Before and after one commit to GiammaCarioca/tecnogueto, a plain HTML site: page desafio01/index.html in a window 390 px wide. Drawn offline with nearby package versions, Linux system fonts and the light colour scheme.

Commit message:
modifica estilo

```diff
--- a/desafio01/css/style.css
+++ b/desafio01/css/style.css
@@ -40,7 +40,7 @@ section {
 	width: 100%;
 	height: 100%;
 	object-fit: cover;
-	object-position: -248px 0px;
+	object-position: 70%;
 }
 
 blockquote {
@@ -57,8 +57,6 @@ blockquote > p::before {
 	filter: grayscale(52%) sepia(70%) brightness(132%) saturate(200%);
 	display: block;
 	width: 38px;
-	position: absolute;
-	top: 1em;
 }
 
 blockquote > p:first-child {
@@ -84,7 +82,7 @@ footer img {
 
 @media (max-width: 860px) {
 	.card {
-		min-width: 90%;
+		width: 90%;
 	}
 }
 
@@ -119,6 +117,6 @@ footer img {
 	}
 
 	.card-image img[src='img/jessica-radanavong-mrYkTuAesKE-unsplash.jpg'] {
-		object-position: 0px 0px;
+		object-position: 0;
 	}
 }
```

#####

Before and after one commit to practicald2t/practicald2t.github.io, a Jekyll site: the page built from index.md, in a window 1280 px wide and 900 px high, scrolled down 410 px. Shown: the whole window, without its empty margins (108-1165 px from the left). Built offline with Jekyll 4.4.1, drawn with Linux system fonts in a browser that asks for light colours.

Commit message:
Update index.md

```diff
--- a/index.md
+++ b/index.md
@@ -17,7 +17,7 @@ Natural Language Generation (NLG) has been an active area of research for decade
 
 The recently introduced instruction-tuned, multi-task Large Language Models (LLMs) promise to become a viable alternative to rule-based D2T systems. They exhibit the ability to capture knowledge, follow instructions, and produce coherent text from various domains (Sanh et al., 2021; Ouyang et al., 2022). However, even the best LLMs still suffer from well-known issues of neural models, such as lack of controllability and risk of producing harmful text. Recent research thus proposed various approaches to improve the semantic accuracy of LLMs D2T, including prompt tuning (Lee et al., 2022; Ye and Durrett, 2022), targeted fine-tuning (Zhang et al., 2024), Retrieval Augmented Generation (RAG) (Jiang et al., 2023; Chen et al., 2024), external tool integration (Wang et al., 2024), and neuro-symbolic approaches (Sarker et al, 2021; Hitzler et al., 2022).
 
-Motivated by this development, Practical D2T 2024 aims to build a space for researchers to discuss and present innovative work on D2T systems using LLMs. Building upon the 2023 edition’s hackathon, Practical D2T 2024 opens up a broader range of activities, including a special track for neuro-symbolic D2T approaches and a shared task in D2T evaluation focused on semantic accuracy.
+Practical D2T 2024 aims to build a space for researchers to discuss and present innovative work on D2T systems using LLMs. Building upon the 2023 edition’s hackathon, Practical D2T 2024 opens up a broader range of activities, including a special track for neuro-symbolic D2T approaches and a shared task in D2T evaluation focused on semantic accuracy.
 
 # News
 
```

#####

**Work task:**
Provide the number of lines in the entries above on which the string "footer" is found, and no other text.

**Solution for this task:**
2